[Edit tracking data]
^^^^

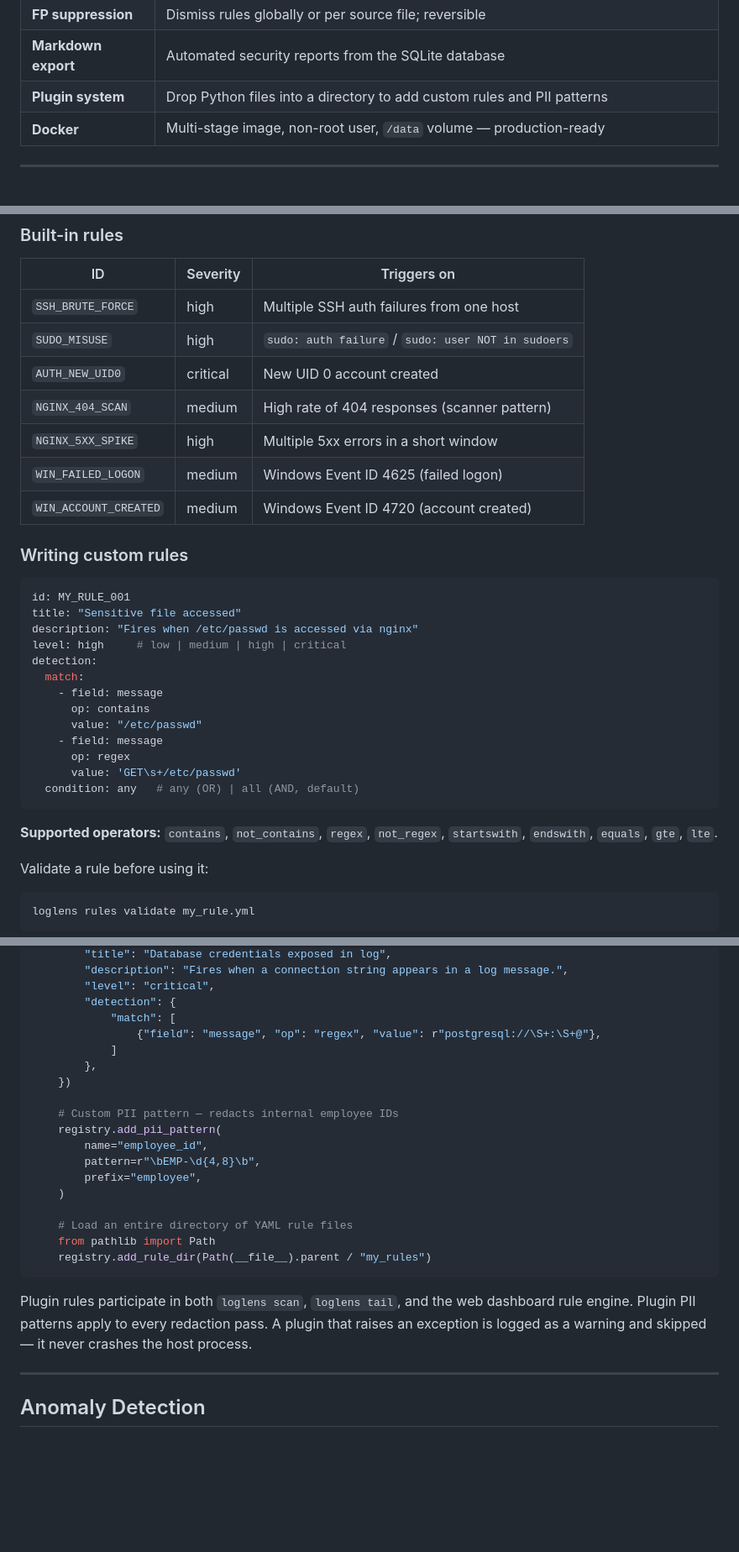
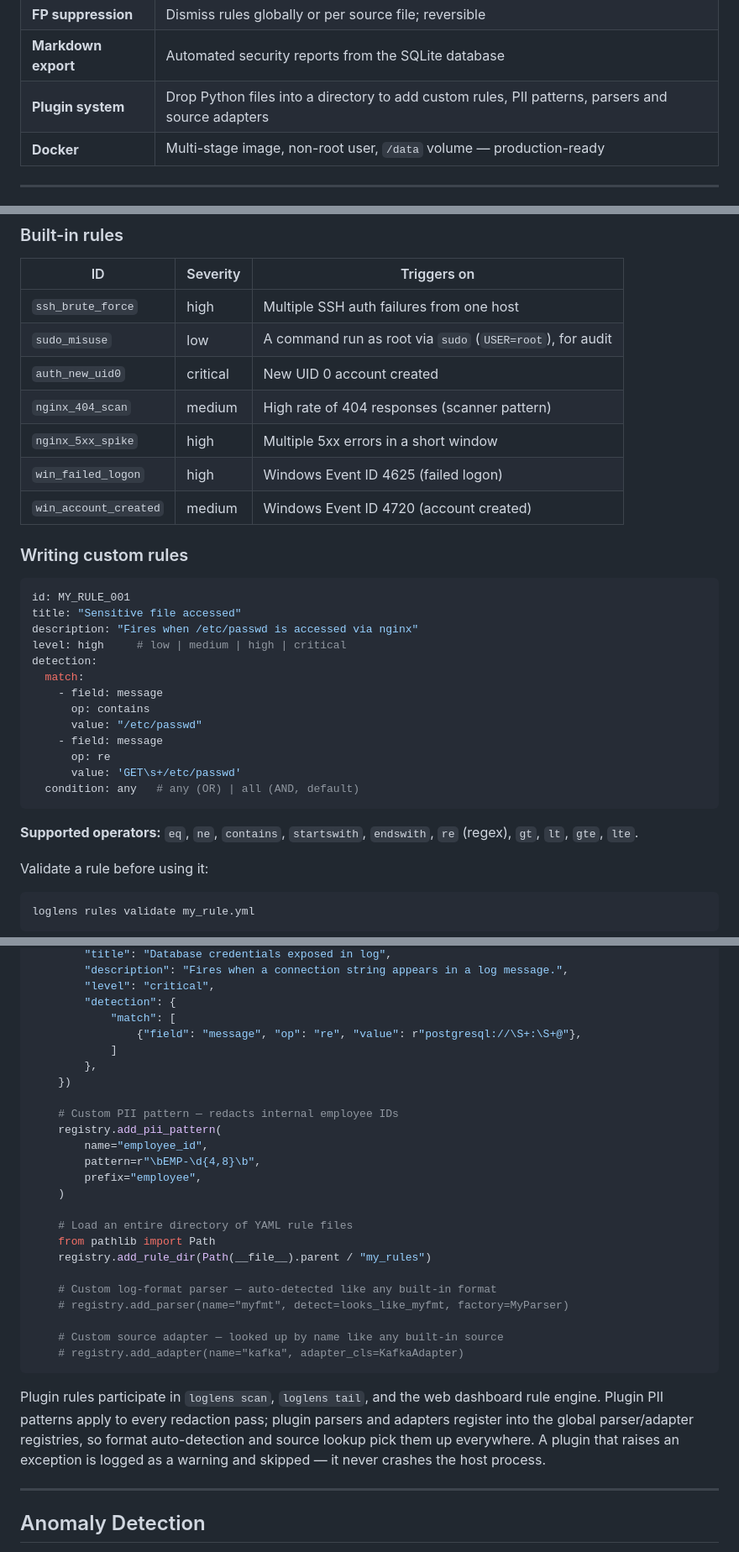
Before and after one commit to adityabhatt205/LogLens, a Markdown page: README.md, 3 parts joined by grey strips. Shown at 84% size. Rendered like a GitHub page; blank space fills up the shorter version.

Commit message:
docs: correct README inaccuracies against actual behaviour
Audit the README against the code and fix several stale claims:
- PII built-in patterns: list IBAN and German phone numbers; drop the
  never-implemented UUID/JWT/SSH-key patterns.
- Rule operators: use the real op names (re, eq, ne, gt, lt) — the documented
  `regex`/`equals`/`not_contains` would fail validation.
- Built-in rules table: sudo_misuse is low (not high) and triggers on a root
  sudo command; win_failed_logon is high (not medium); use the actual
  lowercase rule ids throughout.
- Plugin system: document parser and adapter registration, not just rules/PII.

````diff
--- a/README.md
+++ b/README.md
@@ -111,7 +111,7 @@ The IP addresses above (`ip_8390373f`, …) are deterministic pseudonyms — the
 | **Finding persistence** | SQLite store for HIGH/CRITICAL findings with retention, dedup, severity filtering |
 | **FP suppression** | Dismiss rules globally or per source file; reversible |
 | **Markdown export** | Automated security reports from the SQLite database |
-| **Plugin system** | Drop Python files into a directory to add custom rules and PII patterns |
+| **Plugin system** | Drop Python files into a directory to add custom rules, PII patterns, parsers and source adapters |
 | **Docker** | Multi-stage image, non-root user, `/data` volume — production-ready |
 
 ---
@@ -1063,13 +1063,13 @@ Rules live in `loglens/rules/builtin/` (shipped) or any YAML file you point to w
 
 | ID | Severity | Triggers on |
 |---|---|---|
-| `SSH_BRUTE_FORCE` | high | Multiple SSH auth failures from one host |
-| `SUDO_MISUSE` | high | `sudo: auth failure` / `sudo: user NOT in sudoers` |
-| `AUTH_NEW_UID0` | critical | New UID 0 account created |
-| `NGINX_404_SCAN` | medium | High rate of 404 responses (scanner pattern) |
-| `NGINX_5XX_SPIKE` | high | Multiple 5xx errors in a short window |
-| `WIN_FAILED_LOGON` | medium | Windows Event ID 4625 (failed logon) |
-| `WIN_ACCOUNT_CREATED` | medium | Windows Event ID 4720 (account created) |
+| `ssh_brute_force` | high | Multiple SSH auth failures from one host |
+| `sudo_misuse` | low | A command run as root via `sudo` (`USER=root`), for audit |
+| `auth_new_uid0` | critical | New UID 0 account created |
+| `nginx_404_scan` | medium | High rate of 404 responses (scanner pattern) |
+| `nginx_5xx_spike` | high | Multiple 5xx errors in a short window |
+| `win_failed_logon` | high | Windows Event ID 4625 (failed logon) |
+| `win_account_created` | medium | Windows Event ID 4720 (account created) |
 
 ### Writing custom rules
 
@@ -1084,12 +1084,12 @@ detection:
       op: contains
       value: "/etc/passwd"
     - field: message
-      op: regex
+      op: re
       value: 'GET\s+/etc/passwd'
   condition: any   # any (OR) | all (AND, default)
 ```
 
-**Supported operators:** `contains`, `not_contains`, `regex`, `not_regex`, `startswith`, `endswith`, `equals`, `gte`, `lte`.
+**Supported operators:** `eq`, `ne`, `contains`, `startswith`, `endswith`, `re` (regex), `gt`, `lt`, `gte`, `lte`.
 
 Validate a rule before using it:
 
@@ -1129,7 +1129,7 @@ def register(registry) -> None:
         "level": "critical",
         "detection": {
             "match": [
-                {"field": "message", "op": "regex", "value": r"postgresql://\S+:\S+@"},
+                {"field": "message", "op": "re", "value": r"postgresql://\S+:\S+@"},
             ]
         },
     })
@@ -1144,9 +1144,15 @@ def register(registry) -> None:
     # Load an entire directory of YAML rule files
     from pathlib import Path
     registry.add_rule_dir(Path(__file__).parent / "my_rules")
+
+    # Custom log-format parser — auto-detected like any built-in format
+    # registry.add_parser(name="myfmt", detect=looks_like_myfmt, factory=MyParser)
+
+    # Custom source adapter — looked up by name like any built-in source
+    # registry.add_adapter(name="kafka", adapter_cls=KafkaAdapter)
 ```
 
-Plugin rules participate in both `loglens scan`, `loglens tail`, and the web dashboard rule engine. Plugin PII patterns apply to every redaction pass. A plugin that raises an exception is logged as a warning and skipped — it never crashes the host process.
+Plugin rules participate in `loglens scan`, `loglens tail`, and the web dashboard rule engine. Plugin PII patterns apply to every redaction pass; plugin parsers and adapters register into the global parser/adapter registries, so format auto-detection and source lookup pick them up everywhere. A plugin that raises an exception is logged as a warning and skipped — it never crashes the host process.
 
 ---
 
````
Also changed, not shown: other parts of README.md (+9 -9 lines).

^^^^

_Task objective_:
Could you output every record above exactly as written, leaving out the pictures?

_Response to the exercise_:
Before and after one commit to adityabhatt205/LogLens, a Markdown page: README.md, 3 parts joined by grey strips. Shown at 84% size. Rendered like a GitHub page; blank space fills up the shorter version.

Commit message:
docs: correct README inaccuracies against actual behaviour
Audit the README against the code and fix several stale claims:
- PII built-in patterns: list IBAN and German phone numbers; drop the
  never-implemented UUID/JWT/SSH-key patterns.
- Rule operators: use the real op names (re, eq, ne, gt, lt) — the documented
  `regex`/`equals`/`not_contains` would fail validation.
- Built-in rules table: sudo_misuse is low (not high) and triggers on a root
  sudo command; win_failed_logon is high (not medium); use the actual
  lowercase rule ids throughout.
- Plugin system: document parser and adapter registration, not just rules/PII.

````diff
--- a/README.md
+++ b/README.md
@@ -111,7 +111,7 @@ The IP addresses above (`ip_8390373f`, …) are deterministic pseudonyms — the
 | **Finding persistence** | SQLite store for HIGH/CRITICAL findings with retention, dedup, severity filtering |
 | **FP suppression** | Dismiss rules globally or per source file; reversible |
 | **Markdown export** | Automated security reports from the SQLite database |
-| **Plugin system** | Drop Python files into a directory to add custom rules and PII patterns |
+| **Plugin system** | Drop Python files into a directory to add custom rules, PII patterns, parsers and source adapters |
 | **Docker** | Multi-stage image, non-root user, `/data` volume — production-ready |
 
 ---
@@ -1063,13 +1063,13 @@ Rules live in `loglens/rules/builtin/` (shipped) or any YAML file you point to w
 
 | ID | Severity | Triggers on |
 |---|---|---|
-| `SSH_BRUTE_FORCE` | high | Multiple SSH auth failures from one host |
-| `SUDO_MISUSE` | high | `sudo: auth failure` / `sudo: user NOT in sudoers` |
-| `AUTH_NEW_UID0` | critical | New UID 0 account created |
-| `NGINX_404_SCAN` | medium | High rate of 404 responses (scanner pattern) |
-| `NGINX_5XX_SPIKE` | high | Multiple 5xx errors in a short window |
-| `WIN_FAILED_LOGON` | medium | Windows Event ID 4625 (failed logon) |
-| `WIN_ACCOUNT_CREATED` | medium | Windows Event ID 4720 (account created) |
+| `ssh_brute_force` | high | Multiple SSH auth failures from one host |
+| `sudo_misuse` | low | A command run as root via `sudo` (`USER=root`), for audit |
+| `auth_new_uid0` | critical | New UID 0 account created |
+| `nginx_404_scan` | medium | High rate of 404 responses (scanner pattern) |
+| `nginx_5xx_spike` | high | Multiple 5xx errors in a short window |
+| `win_failed_logon` | high | Windows Event ID 4625 (failed logon) |
+| `win_account_created` | medium | Windows Event ID 4720 (account created) |
 
 ### Writing custom rules
 
@@ -1084,12 +1084,12 @@ detection:
       op: contains
       value: "/etc/passwd"
     - field: message
-      op: regex
+      op: re
       value: 'GET\s+/etc/passwd'
   condition: any   # any (OR) | all (AND, default)
 ```
 
-**Supported operators:** `contains`, `not_contains`, `regex`, `not_regex`, `startswith`, `endswith`, `equals`, `gte`, `lte`.
+**Supported operators:** `eq`, `ne`, `contains`, `startswith`, `endswith`, `re` (regex), `gt`, `lt`, `gte`, `lte`.
 
 Validate a rule before using it:
 
@@ -1129,7 +1129,7 @@ def register(registry) -> None:
         "level": "critical",
         "detection": {
             "match": [
-                {"field": "message", "op": "regex", "value": r"postgresql://\S+:\S+@"},
+                {"field": "message", "op": "re", "value": r"postgresql://\S+:\S+@"},
             ]
         },
     })
@@ -1144,9 +1144,15 @@ def register(registry) -> None:
     # Load an entire directory of YAML rule files
     from pathlib import Path
     registry.add_rule_dir(Path(__file__).parent / "my_rules")
+
+    # Custom log-format parser — auto-detected like any built-in format
+    # registry.add_parser(name="myfmt", detect=looks_like_myfmt, factory=MyParser)
+
+    # Custom source adapter — looked up by name like any built-in source
+    # registry.add_adapter(name="kafka", adapter_cls=KafkaAdapter)
 ```
 
-Plugin rules participate in both `loglens scan`, `loglens tail`, and the web dashboard rule engine. Plugin PII patterns apply to every redaction pass. A plugin that raises an exception is logged as a warning and skipped — it never crashes the host process.
+Plugin rules participate in `loglens scan`, `loglens tail`, and the web dashboard rule engine. Plugin PII patterns apply to every redaction pass; plugin parsers and adapters register into the global parser/adapter registries, so format auto-detection and source lookup pick them up everywhere. A plugin that raises an exception is logged as a warning and skipped — it never crashes the host process.
 
 ---
 
````
Also changed, not shown: other parts of README.md (+9 -9 lines).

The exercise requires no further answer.